It may have been overlooked before, but less than a year after an unexpected diplomatic transition that saw Israel step toward normalization with four Arab states, the ongoing parade of elections and the chaos that comes with them may put more pressure on the negotiations that are still somehow new.
Besides using the Arab states as a platform for political point-scoring by Israeli leaders, especially Prime Minister Benjamin Netanyahu, they have been putting in a wait-and-see situation to see when Jerusalem will figures itself out.
Efraim Inbar, the president of the Jerusalem Institute for Strategic Studies said “In general, this doesn’t look good beyond our borders for the same reason it doesn’t look good here. There is no stability, and the folks over the border don’t always understand our system… They don’t like instability.”
Actually the absence of democratic stability has placed Israel’s relations with the United Arab Emirates (the so called Abraham Accords) “on hold”, according to Oded Eran, a senior researcher at Tel Aviv’s Institute for National Security Studies.
He believes that they aren’t canceling the deal, but they don’t want any more. They ought to see what the new government’s policy will be. The Abraham Accords were signed when Netanyahu and US President Donald Trump were still in office. Now Trump has left office, and Netanyahu’s political stance is unclear.
However, it’s true that the vast majority of the negotiations that led to deals with the UAE, Bahrain, Morocco, and Sudan took place during the December 2018 election cycle. When Israel’s new allies committed to ties, they were all well aware that Israel was going through a difficult political time.
“They’ve been living with this level of uncertainty regarding where Israel is going to end up since fairly early in the process,” said Joshua Krasna, Middle East expert at the Moshe Dayan Center at Tel Aviv University.
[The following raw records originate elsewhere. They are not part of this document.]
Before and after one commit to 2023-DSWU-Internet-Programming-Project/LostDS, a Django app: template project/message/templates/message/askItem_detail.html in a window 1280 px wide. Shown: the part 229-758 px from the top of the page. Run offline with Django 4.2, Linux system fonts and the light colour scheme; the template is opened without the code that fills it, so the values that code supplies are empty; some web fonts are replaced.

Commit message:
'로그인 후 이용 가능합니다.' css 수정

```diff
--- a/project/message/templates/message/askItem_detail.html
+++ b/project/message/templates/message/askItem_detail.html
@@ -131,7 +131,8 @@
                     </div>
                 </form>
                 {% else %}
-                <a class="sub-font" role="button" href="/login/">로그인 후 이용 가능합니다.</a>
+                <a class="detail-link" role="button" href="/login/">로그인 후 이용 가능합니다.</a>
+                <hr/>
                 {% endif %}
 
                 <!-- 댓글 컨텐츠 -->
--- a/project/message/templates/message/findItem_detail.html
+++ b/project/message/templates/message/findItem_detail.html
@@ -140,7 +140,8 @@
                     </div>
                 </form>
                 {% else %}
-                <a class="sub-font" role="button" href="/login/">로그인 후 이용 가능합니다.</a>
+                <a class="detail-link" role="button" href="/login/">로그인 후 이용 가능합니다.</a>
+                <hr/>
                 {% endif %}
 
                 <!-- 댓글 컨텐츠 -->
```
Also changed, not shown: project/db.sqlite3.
Netanyahu has a long tradition of trying to turn his social reputation into political points, highlighting his diplomatic skills by arranging high-level meetings or attention-getting journeys.
Netanyahu personally attempted to schedule trips to Morocco on two different occasions in 2019, in what was generally seen as diplomatic maneuvering. According to news from February 2019, Netanyahu was attempting to schedule a state visit to Morocco only before Israel’s April 9 votes.
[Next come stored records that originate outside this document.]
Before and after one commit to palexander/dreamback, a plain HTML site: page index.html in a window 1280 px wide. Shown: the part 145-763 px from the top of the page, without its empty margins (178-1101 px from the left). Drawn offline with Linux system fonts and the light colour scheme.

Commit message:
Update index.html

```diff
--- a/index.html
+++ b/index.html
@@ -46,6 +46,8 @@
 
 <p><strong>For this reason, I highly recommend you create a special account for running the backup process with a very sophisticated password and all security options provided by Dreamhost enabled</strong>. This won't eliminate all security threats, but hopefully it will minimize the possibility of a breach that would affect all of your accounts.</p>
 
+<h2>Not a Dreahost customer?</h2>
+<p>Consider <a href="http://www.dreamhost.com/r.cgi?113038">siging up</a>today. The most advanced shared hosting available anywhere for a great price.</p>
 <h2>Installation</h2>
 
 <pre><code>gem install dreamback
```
Netanyahu also attempted to accompany US Secretary of State Mike Pompeo on a mission to Morocco in December of that year, but Morocco’s King Mohammed VI rejected the proposal. He was looking for a true diplomatic victory to boost his political prospects before the Knesset’s December 11 deadline to name a lawmaker to lead a cabinet.
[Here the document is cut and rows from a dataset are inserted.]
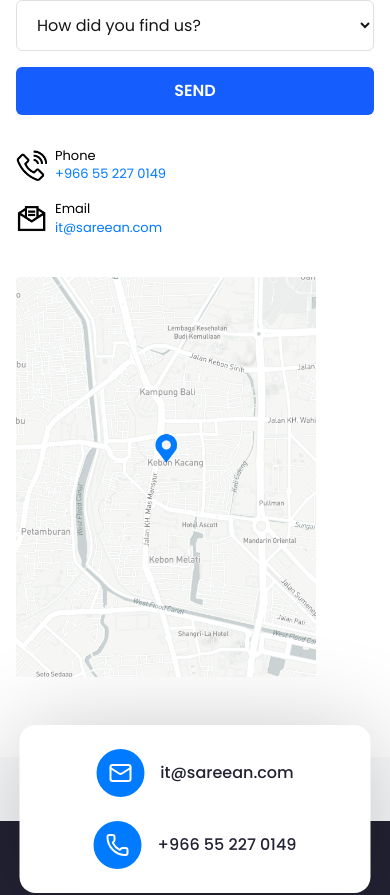
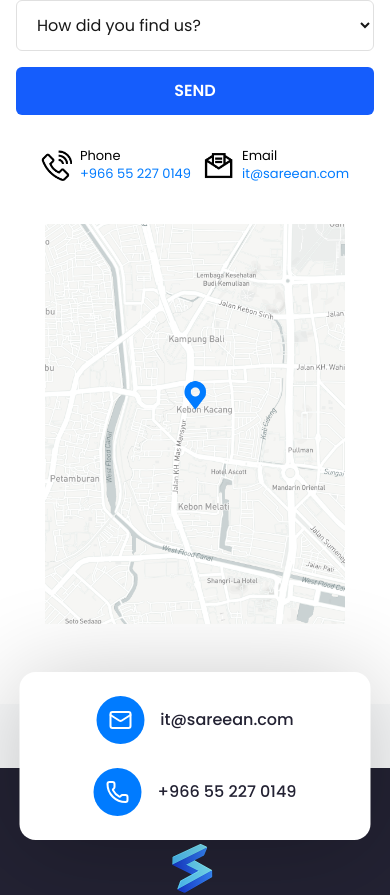
Before and after one commit to has673/sareen, a Next.js app: page /Contact in a window 390 px wide. Shown: the part 1657-2552 px from the top of the page. Built offline with nearby package versions, Linux system fonts and the light colour scheme.

Commit message:
contact fixes

```diff
--- a/src/app/Contact/page.js
+++ b/src/app/Contact/page.js
@@ -22,7 +22,7 @@ const Contact = () => {
           </h2>
           <p className="text-black mb-6 text-sm">{t.contact.description}</p>
 
-          <form className="space-y-4">
+          <form className={`space-y-4 `} dir={`${isArabic && "rtl"}`}>
             <input
               type="text"
               placeholder={t.contact.placeholders.name}
@@ -64,7 +64,7 @@ const Contact = () => {
           </form>
 
           {/* Contact Info */}
-          <div className="mt-8 flex flex-col sm:flex-row sm:flex-wrap md:justify-between gap-4 text-sm text-gray-700">
+          <div className="mt-8 flex  flex-row flex-wrap md:justify-between justify-center gap-4 text-sm text-gray-700 gap-x-3">
             <div className="flex items-center gap-2">
               <Image src="/phone.png" alt="phone" width={31} height={31} />
               <div className="flex flex-col text-[13px]">
@@ -83,8 +83,8 @@ const Contact = () => {
           </div>
         </div>
 
-        {/* Right: Map */}
-        <div className="w-1/3 flex-end relative">
+        <div className="w-full md:w-1/3 relative flex justify-center md:block">
+          {/* Image Container */}
           <div className="relative md:h-[550px] md:w-[430px] h-[400px] w-[300px] md:top-[13%] md:left-1/3 mx-auto">
             <Image
               src="/map.png"
@@ -94,6 +94,7 @@ const Contact = () => {
             />
           </div>
 
+          {/* Background Circle */}
           <div className="absolute top-5 md:left-77 w-full h-full bg-[#007BFF] z-0 hidden md:block"></div>
         </div>
       </div>
```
King Abdullah of Jordan is said to have declined Netanyahu’s repeated calls for a meeting, but it is said that he met Defense Minister Benny Gantz recently. The Jordanians are well aware that any meeting with Netanyahu in the last two years will be used for election purposes right away.
The UAE has also tried to stop Netanyahu to use them as a domestic political puppets. Several preparations for Netanyahu to visit the UAE in recent months have been canceled for a variety of reasons. According to sources, the UAE was hesitant to host him because they were concerned that it would be seen as election meddling.
The UAE has also recently canceled arrangements to host Netanyahu, top US leaders, and heads of Arab states that have normalized ties with Israel at a summit. The summit was supposed to take place in Abu Dhabi in April but was postponed after Crown Prince Sheikh Mohammed bin Zayed became enraged by Netanyahu’s alleged attempt to use the Gulf nation for election campaigns.
According to experts, the UAE’s actions were intended to give a warning not only to Netanyahu, but to all other Israeli leaders who may have similar plans.
Netanyahu has been criticized repeatedly by Arab countries leaders, because of his personal intentions interfered in the deal. This may have irreparable consequences for Israel and it made the experts worried. The deal has been signed for the hope and opportunities that it would provide for people, not individual leaders.